The summary of Tallis’ main argument throughout these excerpts is that humans create art due to the fact that we don’t fully experience our experiences. At first glance, that comes across a little like a sound bite - something that sounds punchy but doesn’t make a lot of sense when you actually start to dissect it. However, Tallis makes an extraordinary argument to prove that his statement is true.

The analogy that I found most helpful in understanding Tallis’s theory was one that featured a bat and ball. He theorises that when you step up to hit a ball away from you, the moments preceding the hit are filled with anticipation, while the moments after it are spent watching the ball fade from view. However, the actual impact itself is a split second and is barely experienced. So much time is spent anticipating the experience that it’s hard to pinpoint the moment at which you have arrived at it. Art, then, helps take that split second moment and magnify it, immortalise it and make it An Experience. However, the book is about more than just this one theory, with discussion around the arts and freedom, the arts and emotion, and the idea that the arts are considered vital and yet are useless when their value is compared to food, water and shelter.

Tallis’s writing is intelligent and down-to-earth. There were also plenty of moments throughout reading the book when I thought ‘I know exactly what he’s talking about, I’ve experienced that.’ I don’t think I would be alone in that either. I think Tallis taps into something universal and does it in a grounded, intelligible way. His description of a family going on holiday and trying to pinpoint the moment at which they have ‘arrived’ is one that’s seared into my memory. I’ve talked to everyone about it and it’s sparked discussions in my house and at work about the purpose of the arts. That’s something I personally think is really important in itself – to generate discussion around things that aren’t about death and violence and human unkindness, but about the things that connect us all. From ancient times to now, the arts have done that. And Tallis’ collection of very authentic, very practical works looks at why - not how or where -the arts are created.

It is near on impossible to adequately summarise the richness of the ideas that Tallis shares in this book.
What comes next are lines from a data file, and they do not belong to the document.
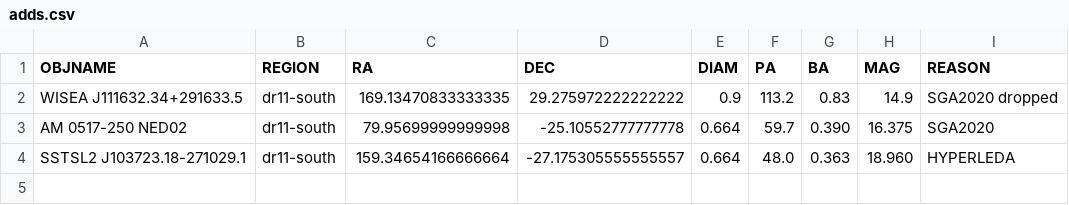
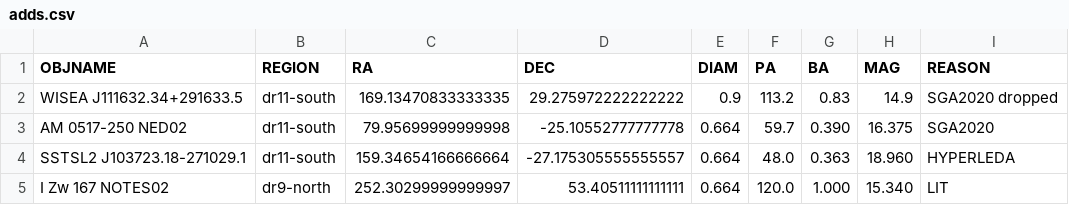
Before and after one commit to moustakas/SGA, a CSV file: py/SGA/data/SGA2025/overlays/v1.1/adds.csv, drawn as a sheet; the diff names each change by its address in the sheet, - before the commit and + after, or states it on an @@ line.

```diff
--- a/py/SGA/data/SGA2025/overlays/v1.1/adds.csv
+++ b/py/SGA/data/SGA2025/overlays/v1.1/adds.csv
+row 5: I Zw 167 NOTES02 | dr9-north | 252.30299999999997 | 53.40511111111111 | 0.664 | 120.0 | 1.000 | 15.340 | LIT
```
Also changed, not shown: py/SGA/data/SGA2025/overlays/v1.1/drops.csv, py/SGA/data/SGA2025/overlays/v1.1/updates.csv.
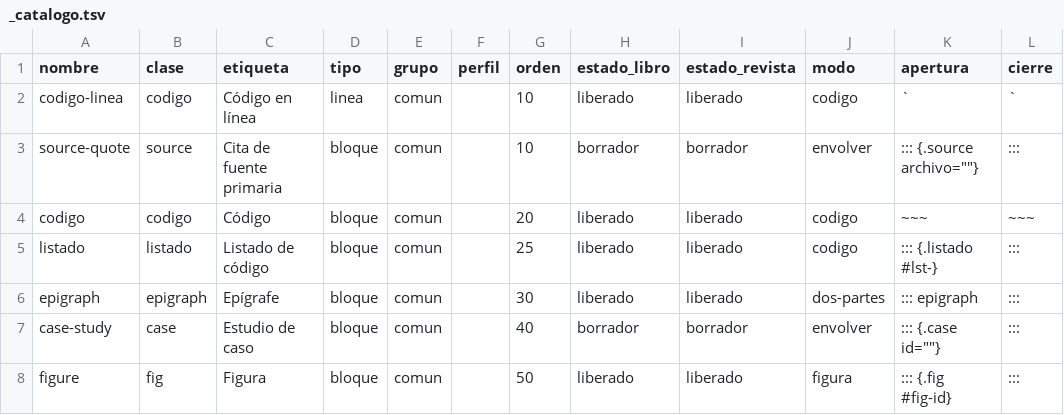
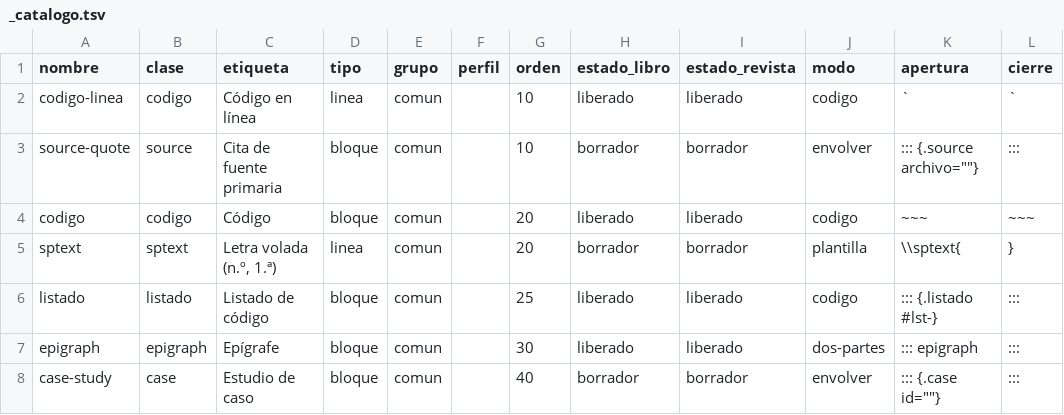
Before and after one commit to albertomoyano/gbpublisher, a TSV file: .hidden/shortcodes/_catalogo.tsv, drawn as a sheet; only a part is shown; the shorter side is filled out with more unchanged rows.

```diff
--- a/.hidden/shortcodes/_catalogo.tsv
+++ b/.hidden/shortcodes/_catalogo.tsv
@@ -4,2 +4,3 @@ source-quote	source	Cita de fuente primaria	bloque	comun		10	borrador	borrador	e
 codigo	codigo	Código	bloque	comun		20	liberado	liberado	codigo	~~~	~~~
+sptext	sptext	Letra volada (n.º, 1.ª)	linea	comun		20	borrador	borrador	plantilla	\\sptext{	}
 listado	listado	Listado de código	bloque	comun		25	liberado	liberado	codigo	::: {.listado #lst-}	:::
```
Also changed, not shown: 15 other files.
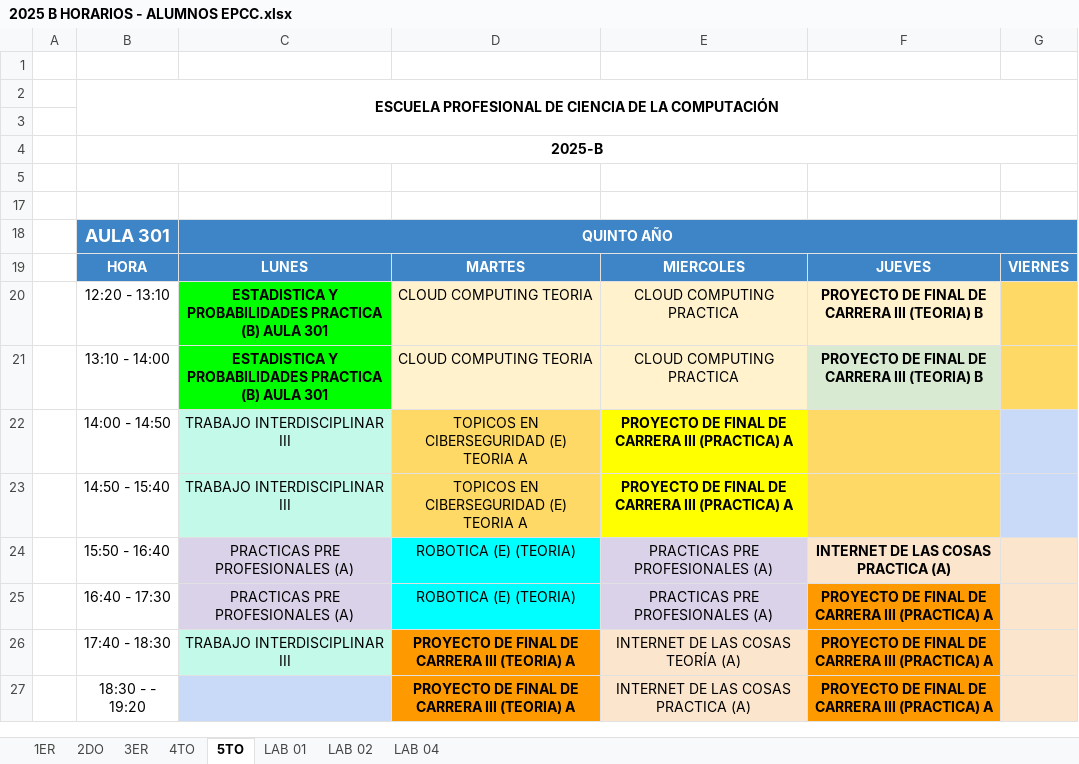
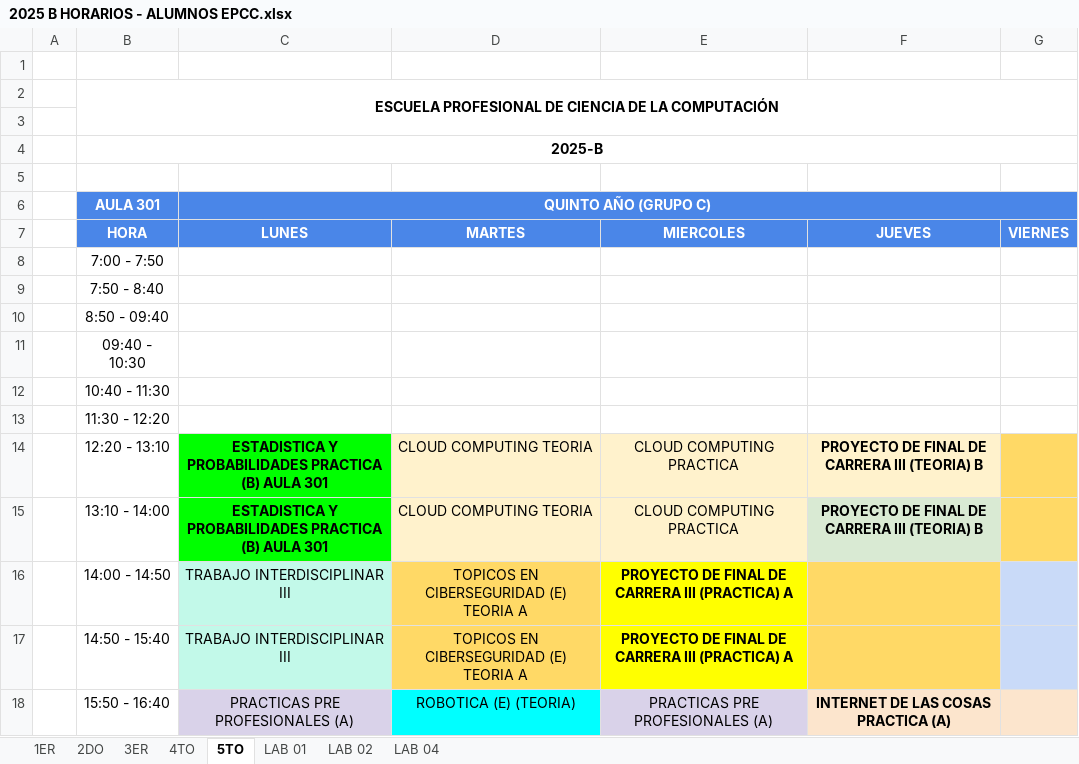
Before and after one commit to BerlyCS/Sisacad-EPCC, an Excel workbook: backend/src/main/resources/2025 B HORARIOS - ALUMNOS EPCC.xlsx, sheet 5TO, drawn as a sheet; only a part is shown; the shorter side is filled out with more unchanged rows; values as stored, in another font and other column widths than the file's, no borders; charts and pictures not drawn; removed rows and columns are numbered as before the commit, all else as after; the diff names each change by its address in the sheet, - before the commit and + after, or states it on an @@ line.

Commit message:
Fix xlsx Format

```diff
--- a/backend/src/main/resources/2025 B HORARIOS - ALUMNOS EPCC.xlsx (sheet 5TO)
+++ b/backend/src/main/resources/2025 B HORARIOS - ALUMNOS EPCC.xlsx (sheet 5TO)
-row 17: (empty)
-B6:C6 fill: #3D85C6
+B6:C6 fill: #4A86E8
@@ B6 text size: smaller @@
-C6 (LUNES): QUINTO AÑO
+C6 (LUNES): QUINTO AÑO (GRUPO C)
-B7:G7 fill: #3D85C6
+B7:G7 fill: #4A86E8
+row 8:  | 7:00 - 7:50
+row 9:  | 7:50 - 8:40
+row 10:  | 8:50 - 09:40
+row 11:  | 09:40 - 10:30
@@ row 12 unhidden:  | 10:40 - 11:30 @@
@@ row 13 unhidden:  | 11:30 - 12:20 @@
```
Also changed, not shown: sheet LAB 02, sheet LAB 04, hidden cells.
A discussion on the human need for the arts and their ultimate purpose in our everyday lives could easily fill a book five times the size of “Summers of Discontent…” and get nowhere close to being as readable - or as inspiring and thought-provoking - as this fascinating, 190-page discourse on the human experience.

For another collection of ideas to get you thinking, try [What is Your Dangerous Idea? by John Brockman]

Buy Summers of Discontent by Raymond Tallis and Julian Spalding at Amazon You can read more book reviews or buy Summers of Discontent by Raymond Tallis and Julian Spalding at Amazon.co.uk.


Buy Summers of Discontent by Raymond Tallis and Julian Spalding at Amazon You can read more book reviews or buy Summers of Discontent by Raymond Tallis and Julian Spalding at Amazon.com.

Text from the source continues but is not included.